The answer to all questions is: Olaf Scholz. At least that is the case with the SPD at the moment. “Olaf Scholz is the driving force behind this election campaign,” SPD secretary general Lars Klingbeil said on Wednesday when his party’s campaign was presented. A Scholz photographed in black and white against a red background looks down from the posters, the letters SPD in the campaign now stand for “Scholz Packt Das an”. The candidate for chancellor, vice-chancellor and finance minister is the asset of the SPD in this election campaign. But is that enough to lead the next government?
The personal research results for Scholz are good across the board; many citizens trust him more than his competitors Armin Laschet and Annalena Baerbock. The Union candidate and North Rhine-Westphalian Prime Minister Laschet acted as a political stumbling block after the flooding in his state as people wanted a disaster-proof state father. This is probably one of the reasons why the CDU announced on Wednesday that Laschet is canceling scheduled election campaign dates in Hesse and Baden-Württemberg in the coming days in order to devote its full attention to dealing with the flood disaster.
Green candidate Baerbock, on the other hand, is currently trying to get her campaign going again after a series of rookie mistakes. The party leader tries to do this in particular by attacking Laschet and the Union in the area of climate policy. “While two of them are dismantling, the third stands out,” says Klingbeil jubilantly over the stumbling opponents.

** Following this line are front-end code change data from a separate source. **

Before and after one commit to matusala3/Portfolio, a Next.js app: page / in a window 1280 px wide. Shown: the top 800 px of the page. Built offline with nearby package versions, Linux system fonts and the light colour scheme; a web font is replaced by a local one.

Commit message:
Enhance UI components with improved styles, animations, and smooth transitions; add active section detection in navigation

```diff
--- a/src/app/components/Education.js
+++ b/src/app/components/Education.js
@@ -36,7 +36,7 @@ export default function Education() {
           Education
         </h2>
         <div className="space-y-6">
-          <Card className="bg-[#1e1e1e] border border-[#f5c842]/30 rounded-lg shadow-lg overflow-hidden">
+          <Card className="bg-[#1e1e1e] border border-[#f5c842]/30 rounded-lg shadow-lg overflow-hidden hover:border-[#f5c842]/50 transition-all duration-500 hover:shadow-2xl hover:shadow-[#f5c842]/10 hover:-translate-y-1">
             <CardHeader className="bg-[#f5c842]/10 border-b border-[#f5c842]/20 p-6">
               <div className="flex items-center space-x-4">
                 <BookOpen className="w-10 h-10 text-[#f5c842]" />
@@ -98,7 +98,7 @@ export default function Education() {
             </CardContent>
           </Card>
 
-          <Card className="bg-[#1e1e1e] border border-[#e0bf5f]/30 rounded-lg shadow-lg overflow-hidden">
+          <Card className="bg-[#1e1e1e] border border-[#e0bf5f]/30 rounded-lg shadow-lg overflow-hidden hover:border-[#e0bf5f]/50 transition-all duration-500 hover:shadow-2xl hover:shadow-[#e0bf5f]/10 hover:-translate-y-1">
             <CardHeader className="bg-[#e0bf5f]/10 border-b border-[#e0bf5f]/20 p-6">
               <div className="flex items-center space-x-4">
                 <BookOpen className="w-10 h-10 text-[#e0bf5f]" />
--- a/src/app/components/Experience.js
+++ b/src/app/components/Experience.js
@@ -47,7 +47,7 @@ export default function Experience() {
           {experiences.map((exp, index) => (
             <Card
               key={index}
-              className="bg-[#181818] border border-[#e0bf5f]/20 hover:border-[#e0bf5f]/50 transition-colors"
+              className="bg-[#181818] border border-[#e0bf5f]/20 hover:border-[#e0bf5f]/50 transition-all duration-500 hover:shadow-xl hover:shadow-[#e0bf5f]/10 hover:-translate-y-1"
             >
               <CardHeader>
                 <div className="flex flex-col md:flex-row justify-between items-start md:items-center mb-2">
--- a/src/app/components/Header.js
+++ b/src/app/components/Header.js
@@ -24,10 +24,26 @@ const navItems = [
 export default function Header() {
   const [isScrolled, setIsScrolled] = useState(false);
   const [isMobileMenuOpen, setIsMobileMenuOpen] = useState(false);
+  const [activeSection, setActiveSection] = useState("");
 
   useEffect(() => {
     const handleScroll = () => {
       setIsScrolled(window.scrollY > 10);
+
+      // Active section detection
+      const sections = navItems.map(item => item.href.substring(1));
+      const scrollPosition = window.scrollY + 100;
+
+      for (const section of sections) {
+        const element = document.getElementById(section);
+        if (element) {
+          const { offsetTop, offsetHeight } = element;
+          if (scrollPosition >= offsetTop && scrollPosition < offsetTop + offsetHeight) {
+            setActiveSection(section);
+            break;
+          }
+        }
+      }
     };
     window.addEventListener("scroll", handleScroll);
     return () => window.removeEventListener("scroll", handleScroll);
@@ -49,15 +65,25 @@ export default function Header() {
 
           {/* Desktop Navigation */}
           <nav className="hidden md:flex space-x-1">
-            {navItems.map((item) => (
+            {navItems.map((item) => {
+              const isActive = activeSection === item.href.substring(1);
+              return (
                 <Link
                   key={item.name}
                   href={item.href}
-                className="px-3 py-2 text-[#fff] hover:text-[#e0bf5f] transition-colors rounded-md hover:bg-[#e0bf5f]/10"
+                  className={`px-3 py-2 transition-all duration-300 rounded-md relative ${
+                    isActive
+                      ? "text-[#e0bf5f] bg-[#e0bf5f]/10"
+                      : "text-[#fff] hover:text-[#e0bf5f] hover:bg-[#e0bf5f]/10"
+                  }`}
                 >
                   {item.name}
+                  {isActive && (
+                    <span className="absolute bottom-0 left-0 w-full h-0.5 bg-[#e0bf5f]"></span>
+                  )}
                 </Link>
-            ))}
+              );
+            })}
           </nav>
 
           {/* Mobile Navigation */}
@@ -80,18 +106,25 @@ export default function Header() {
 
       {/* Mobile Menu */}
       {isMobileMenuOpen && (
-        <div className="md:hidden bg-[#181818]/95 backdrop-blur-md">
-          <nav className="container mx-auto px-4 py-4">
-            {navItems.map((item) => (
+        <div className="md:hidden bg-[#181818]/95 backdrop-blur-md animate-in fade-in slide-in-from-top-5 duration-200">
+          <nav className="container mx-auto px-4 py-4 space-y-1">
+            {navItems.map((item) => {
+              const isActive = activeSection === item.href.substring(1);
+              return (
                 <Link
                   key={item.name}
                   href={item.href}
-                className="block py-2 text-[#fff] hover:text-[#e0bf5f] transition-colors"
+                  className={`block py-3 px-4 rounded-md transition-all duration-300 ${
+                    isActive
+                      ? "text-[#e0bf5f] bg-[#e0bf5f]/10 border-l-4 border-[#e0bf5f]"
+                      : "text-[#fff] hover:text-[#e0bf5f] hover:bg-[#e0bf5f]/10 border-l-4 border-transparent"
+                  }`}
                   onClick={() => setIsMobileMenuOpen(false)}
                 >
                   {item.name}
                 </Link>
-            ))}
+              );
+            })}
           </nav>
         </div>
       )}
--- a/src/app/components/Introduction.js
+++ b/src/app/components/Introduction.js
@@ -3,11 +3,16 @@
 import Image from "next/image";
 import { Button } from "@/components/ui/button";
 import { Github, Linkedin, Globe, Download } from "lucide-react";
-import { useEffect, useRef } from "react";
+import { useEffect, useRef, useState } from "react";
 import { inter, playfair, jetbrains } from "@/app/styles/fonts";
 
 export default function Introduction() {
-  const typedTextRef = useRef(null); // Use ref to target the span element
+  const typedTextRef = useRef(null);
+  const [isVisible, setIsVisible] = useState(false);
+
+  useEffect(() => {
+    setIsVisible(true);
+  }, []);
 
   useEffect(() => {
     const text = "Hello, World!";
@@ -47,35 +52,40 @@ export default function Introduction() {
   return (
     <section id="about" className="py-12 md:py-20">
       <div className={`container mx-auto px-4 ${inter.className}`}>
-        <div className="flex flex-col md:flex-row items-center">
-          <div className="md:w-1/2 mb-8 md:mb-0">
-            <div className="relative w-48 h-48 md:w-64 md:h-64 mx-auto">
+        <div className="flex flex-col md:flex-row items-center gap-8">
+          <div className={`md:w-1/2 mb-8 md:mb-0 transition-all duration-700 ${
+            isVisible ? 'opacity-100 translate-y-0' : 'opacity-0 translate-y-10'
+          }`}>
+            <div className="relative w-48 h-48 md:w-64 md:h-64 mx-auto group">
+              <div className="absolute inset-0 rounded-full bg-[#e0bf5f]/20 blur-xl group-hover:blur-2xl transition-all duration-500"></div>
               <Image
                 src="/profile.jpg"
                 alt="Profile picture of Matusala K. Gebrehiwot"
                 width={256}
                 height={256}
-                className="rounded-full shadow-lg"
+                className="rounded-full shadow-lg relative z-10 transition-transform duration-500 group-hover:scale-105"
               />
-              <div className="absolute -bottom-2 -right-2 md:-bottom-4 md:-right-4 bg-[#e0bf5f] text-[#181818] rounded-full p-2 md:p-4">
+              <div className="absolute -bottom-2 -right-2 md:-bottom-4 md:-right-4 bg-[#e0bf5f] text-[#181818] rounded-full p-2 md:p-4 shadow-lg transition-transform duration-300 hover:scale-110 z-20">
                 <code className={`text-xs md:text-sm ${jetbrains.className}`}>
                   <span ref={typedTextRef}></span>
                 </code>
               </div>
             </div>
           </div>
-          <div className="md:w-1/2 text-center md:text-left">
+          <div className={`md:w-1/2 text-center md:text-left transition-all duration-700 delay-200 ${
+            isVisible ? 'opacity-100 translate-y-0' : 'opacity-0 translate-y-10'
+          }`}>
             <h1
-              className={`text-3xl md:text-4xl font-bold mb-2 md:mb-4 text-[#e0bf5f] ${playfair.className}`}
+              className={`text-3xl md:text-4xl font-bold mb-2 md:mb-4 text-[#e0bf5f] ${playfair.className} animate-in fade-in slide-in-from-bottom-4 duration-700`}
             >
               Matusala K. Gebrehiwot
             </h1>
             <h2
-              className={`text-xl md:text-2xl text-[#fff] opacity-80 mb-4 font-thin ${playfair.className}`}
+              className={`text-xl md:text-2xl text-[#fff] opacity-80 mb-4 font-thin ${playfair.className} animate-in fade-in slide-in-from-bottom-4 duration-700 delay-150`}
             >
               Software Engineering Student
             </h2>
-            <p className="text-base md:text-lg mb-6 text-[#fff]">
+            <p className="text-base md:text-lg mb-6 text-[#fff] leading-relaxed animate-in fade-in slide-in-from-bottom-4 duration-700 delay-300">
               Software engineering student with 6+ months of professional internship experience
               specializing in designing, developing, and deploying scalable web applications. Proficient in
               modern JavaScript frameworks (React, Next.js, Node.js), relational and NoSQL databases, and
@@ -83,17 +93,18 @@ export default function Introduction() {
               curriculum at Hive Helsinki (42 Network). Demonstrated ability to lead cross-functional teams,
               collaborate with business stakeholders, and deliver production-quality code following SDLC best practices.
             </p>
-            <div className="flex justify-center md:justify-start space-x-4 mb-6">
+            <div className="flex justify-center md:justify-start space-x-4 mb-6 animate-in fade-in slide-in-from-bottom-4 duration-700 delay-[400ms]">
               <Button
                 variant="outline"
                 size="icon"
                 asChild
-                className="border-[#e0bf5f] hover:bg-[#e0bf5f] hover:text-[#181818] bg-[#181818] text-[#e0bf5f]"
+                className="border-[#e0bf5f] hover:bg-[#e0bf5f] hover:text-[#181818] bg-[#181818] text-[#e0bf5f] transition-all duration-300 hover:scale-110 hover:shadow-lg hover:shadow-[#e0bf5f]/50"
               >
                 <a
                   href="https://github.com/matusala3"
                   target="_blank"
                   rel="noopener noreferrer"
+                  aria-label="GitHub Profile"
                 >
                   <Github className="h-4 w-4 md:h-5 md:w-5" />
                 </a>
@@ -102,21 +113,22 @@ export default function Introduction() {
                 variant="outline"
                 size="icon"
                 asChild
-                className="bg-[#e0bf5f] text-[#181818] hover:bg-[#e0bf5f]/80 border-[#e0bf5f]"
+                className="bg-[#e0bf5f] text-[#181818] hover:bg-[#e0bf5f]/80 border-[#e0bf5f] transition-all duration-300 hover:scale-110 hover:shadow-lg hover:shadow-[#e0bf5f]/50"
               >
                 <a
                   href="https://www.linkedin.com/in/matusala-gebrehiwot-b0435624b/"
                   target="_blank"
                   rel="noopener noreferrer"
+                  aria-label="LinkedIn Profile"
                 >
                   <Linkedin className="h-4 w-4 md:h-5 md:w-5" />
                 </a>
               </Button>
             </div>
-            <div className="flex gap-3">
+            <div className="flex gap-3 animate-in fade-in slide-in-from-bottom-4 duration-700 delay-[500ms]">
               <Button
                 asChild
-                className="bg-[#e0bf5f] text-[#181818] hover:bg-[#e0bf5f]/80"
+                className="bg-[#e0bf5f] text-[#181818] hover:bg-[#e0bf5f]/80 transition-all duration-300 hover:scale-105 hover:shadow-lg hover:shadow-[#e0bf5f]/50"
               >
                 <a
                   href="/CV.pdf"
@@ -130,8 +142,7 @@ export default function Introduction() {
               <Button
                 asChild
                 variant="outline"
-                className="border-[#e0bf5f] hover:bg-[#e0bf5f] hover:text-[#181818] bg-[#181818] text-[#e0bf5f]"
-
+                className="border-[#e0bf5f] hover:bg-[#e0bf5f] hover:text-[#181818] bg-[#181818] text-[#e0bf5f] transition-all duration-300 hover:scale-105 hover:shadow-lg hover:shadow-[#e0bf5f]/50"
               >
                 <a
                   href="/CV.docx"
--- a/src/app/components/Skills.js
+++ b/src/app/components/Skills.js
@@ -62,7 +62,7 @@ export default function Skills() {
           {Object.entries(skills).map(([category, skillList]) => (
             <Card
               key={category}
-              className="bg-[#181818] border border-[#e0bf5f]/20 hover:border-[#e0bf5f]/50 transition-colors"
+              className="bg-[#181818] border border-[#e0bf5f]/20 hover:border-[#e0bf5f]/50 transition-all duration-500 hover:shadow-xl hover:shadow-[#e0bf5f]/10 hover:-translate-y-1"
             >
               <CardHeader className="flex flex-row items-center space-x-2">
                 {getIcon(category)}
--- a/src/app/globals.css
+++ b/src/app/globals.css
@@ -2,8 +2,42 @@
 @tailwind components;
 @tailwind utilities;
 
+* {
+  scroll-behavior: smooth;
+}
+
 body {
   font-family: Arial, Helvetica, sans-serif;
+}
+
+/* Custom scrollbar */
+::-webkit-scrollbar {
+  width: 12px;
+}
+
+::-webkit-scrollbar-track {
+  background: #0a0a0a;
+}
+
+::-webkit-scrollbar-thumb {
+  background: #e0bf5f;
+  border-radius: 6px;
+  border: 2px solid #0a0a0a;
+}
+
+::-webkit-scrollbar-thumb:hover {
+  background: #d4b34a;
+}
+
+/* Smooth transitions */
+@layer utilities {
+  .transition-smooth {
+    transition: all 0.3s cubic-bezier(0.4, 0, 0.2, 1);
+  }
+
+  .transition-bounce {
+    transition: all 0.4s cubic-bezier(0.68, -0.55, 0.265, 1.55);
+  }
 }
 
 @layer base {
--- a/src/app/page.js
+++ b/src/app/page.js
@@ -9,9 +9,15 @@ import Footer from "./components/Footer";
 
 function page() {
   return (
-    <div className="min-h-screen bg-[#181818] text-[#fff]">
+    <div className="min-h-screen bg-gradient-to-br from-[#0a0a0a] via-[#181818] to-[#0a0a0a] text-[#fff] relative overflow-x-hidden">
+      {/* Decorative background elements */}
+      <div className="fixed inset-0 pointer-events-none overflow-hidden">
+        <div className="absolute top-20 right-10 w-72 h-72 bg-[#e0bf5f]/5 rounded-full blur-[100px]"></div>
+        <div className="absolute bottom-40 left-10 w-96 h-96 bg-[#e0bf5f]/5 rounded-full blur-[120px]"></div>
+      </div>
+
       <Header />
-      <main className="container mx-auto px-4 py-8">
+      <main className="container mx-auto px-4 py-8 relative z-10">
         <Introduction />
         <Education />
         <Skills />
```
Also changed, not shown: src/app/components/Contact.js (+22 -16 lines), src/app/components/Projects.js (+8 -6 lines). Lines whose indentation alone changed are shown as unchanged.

In fact, Scholz succeeded in acting as crisis manager after the flood disaster. He was present in the flood areas, as finance minister he quickly sent a package of aid to those affected. In the absence of Chancellor Angela Merkel, the Vice-Chancellor also chaired the federal cabinet meeting on Wednesday at which ministers decided to protect companies in the flood plains from bankruptcy. SPD election campaign manager Klingbeil is sure: “The focus is increasingly on the question of who of the three can actually do it?” Klingbeil himself provides the answer – and from his point of view that is, of course, Olaf Scholz.
Scholz has been the party’s candidate for chancellor for almost a year. For a long time he seemed lost in this role, because the competition could not tie (Union) or wanted (Greens) as long as to who they would place in the battle for Merkel’s successor. Now the political debate is gaining momentum and the election campaign seems to be doing Scholz well. The 63-year-old has become slimmer, especially in the face. However, this is not a sign of stress, it is said from his environment. Scholz is keeping fit for the election campaign with a focused sports program.
But weak competitors alone are useless to Scholz and his party unless the SPD gains popularity soon. In investigations, the Union and the Greens are leading the way. So far, the SPD has only won at a snail’s pace, but there are less than eight weeks until the federal election.